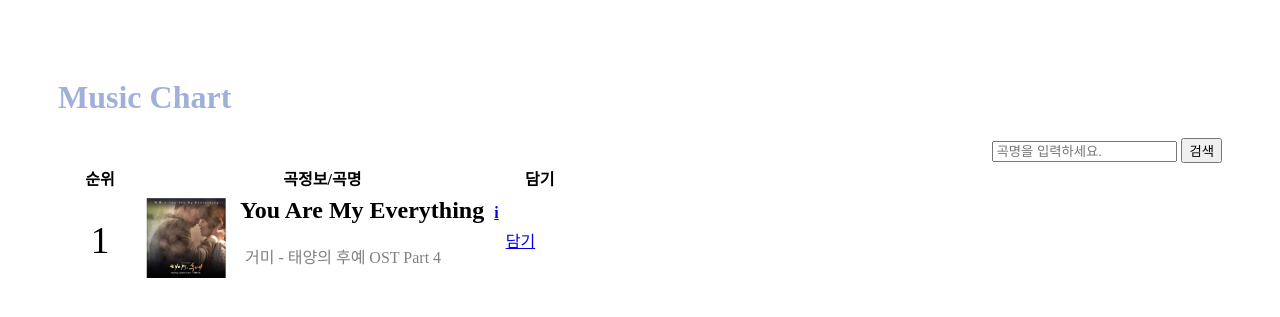
Repository: brotherdoor/shiba
Page: http://localhost/MusicPlay_templete_jin/list.do
These files come from the project's save history. The page is drawn as it stood at one moment and after the next save; the edit follows.
The browser window is 1280 px wide. The pictures show the whole page.
The page is served by Tomcat 9. Other server files are loaded and not shown.

Above is the page before, as saved 2017-02-22 03:07:28.

### jsp/MusicPlay_templete_jin/WebContent/list.jsp
<%@ page language="java" contentType="text/html; charset=UTF-8"
    pageEncoding="UTF-8"%>
<%@ taglib prefix="c" uri="http://java.sun.com/jsp/jstl/core" %>
<!DOCTYPE html>
<html>
<head>
<meta http-equiv="Content-Type" content="text/html; charset=UTF-8">
<title>노래목록</title>
<link href="resources/css/bootstrap.min.css" rel="stylesheet">
<link href="resources/css/style.css" rel="stylesheet">
<style type="text/css">
body {
	padding: 50px;
}
h1 {
	font-weight:bold;
	color : #A0B0DB;
}
.ranking {
	text-align: center;
	font-size: 28pt;
}

.spanTitle {
	font-size: 18pt;
	font-weight: bold;
	margin-right: 10px;
}

.pAlbum {
	color: gray;
	margin-left: 5px;
}

.imgAlbum {
	width: 80px;
	height: 80px;
	margin-right: 10px;
}

.btnPlay {
	margin-top:40%
}
</style>
</head>
<body>
	<div class="container-fluid">
		<div class="row">
			<div class="col-md-12">
				<h1>Music Chart</h1>
				<div align="right">
				<form action="list.do" method="post">
				<input type="text" name="musicName" placeholder="곡명을 입력하세요."> <input class="btn btn-xs btn-default" type="submit" value="검색">
				</form>
				</div>
				<table class="table table-hover table-condensed">
					<colgroup>
						<col width="80" align="center">
						<col width="*">
						<col width="70">
					</colgroup>
					<thead>
						<tr>
							<th>순위</th>
							<th>곡정보/곡명</th>
							<th>담기</th>
						</tr>
					</thead>
					<tbody>
                        <tr>
                            <td class="ranking">1</td>
                            <td>
                            <table>
                            <tr><td rowspan="2"><img class="imgAlbum" src="resources/img/album_1.JPG" ></td>
                            <td><span class="spanTitle">You Are My Everything</span><a class="btn btn-xs btn-default" href="detail.html"><b>i</b></a></td>
                            </tr>
                            <tr><td><p class="pAlbum">거미 - 태양의 후예 OST Part 4</p></td></tr>
                            </table>
                            <td><a class="btn btn-xs btn-info btnPlay" href="myList.html">담기</a></td>
                        </tr>
					</tbody>
				</table>
			</div>
		</div>
	</div>
</body>
</html>

### jsp/MusicPlay_templete_jin/src/controller/ListController.java
package controller;

import java.io.IOException;
import java.util.List;

import javax.security.auth.message.callback.PrivateKeyCallback.Request;
import javax.servlet.ServletException;
import javax.servlet.annotation.WebServlet;
import javax.servlet.http.HttpServlet;
import javax.servlet.http.HttpServletRequest;
import javax.servlet.http.HttpServletResponse;

import domain.Music;
import service.MusicService;
import service.logic.MusicServiceLogic;

@WebServlet("/list.do")
public class ListController extends HttpServlet {
	private static final long serialVersionUID = 1L;

	protected void doGet(HttpServletRequest request, HttpServletResponse response)
			throws ServletException, IOException {
		MusicService service = new MusicServiceLogic();
		List<Music> list = service.findAll();
		request.setAttribute("musicList", list);
		request.getRequestDispatcher("list.jsp").forward(request, response);
	}

	@Override
	protected void doPost(HttpServletRequest req, HttpServletResponse resp)
			throws ServletException, IOException {
		MusicService service = new MusicServiceLogic();
		List<Music> list = service.findByName(req.getParameter("musicName"));
		req.setAttribute("musicList", list);
		req.getRequestDispatcher("list.jsp").forward(req, resp);
	}
}

### jsp/MusicPlay_templete_jin/src/service/logic/MusicServiceLogic.java
package service.logic;

import java.util.List;

import domain.Music;
import service.MusicService;

public class MusicServiceLogic implements MusicService{

	@Override
	public Music find(int id) {
		// TODO Auto-generated method stub
		return null;
	}

	@Override
	public List<Music> findByName(String name) {
		// TODO Auto-generated method stub
		return null;
	}

	@Override
	public List<Music> findAll() {
		// TODO Auto-generated method stub
		return null;
	}

}

Loaded but not shown: jsp/MusicPlay_templete_jin/WebContent/resources/css/bootstrap.min.css (library); jsp/MusicPlay_templete_jin/WebContent/resources/css/style.css (common file)

After the next save:
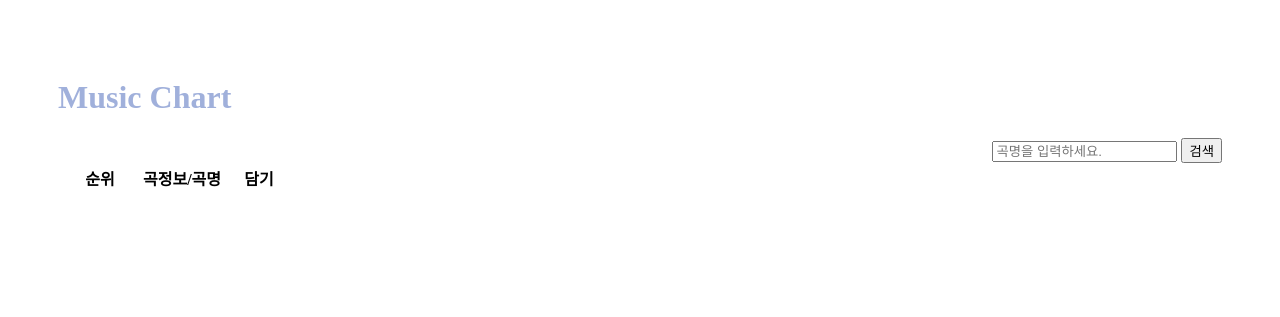
Saved 42 s later.
--- a/jsp/MusicPlay_templete_jin/WebContent/list.jsp
+++ b/jsp/MusicPlay_templete_jin/WebContent/list.jsp
@@ -67,6 +67,7 @@ h1 {
 						</tr>
 					</thead>
 					<tbody>
+					<c:forEach items="${musicList }">
                         <tr>
                             <td class="ranking">1</td>
                             <td>
@@ -78,6 +79,7 @@ h1 {
                             </table>
                             <td><a class="btn btn-xs btn-info btnPlay" href="myList.html">담기</a></td>
                         </tr>
+                        </c:forEach>
 					</tbody>
 				</table>
 			</div>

## Problem requirements
Sift the material for lines with the string "musicList". Copy each one found.

## Solution below
		request.setAttribute("musicList", list);
		req.setAttribute("musicList", list);
+					<c:forEach items="${musicList }">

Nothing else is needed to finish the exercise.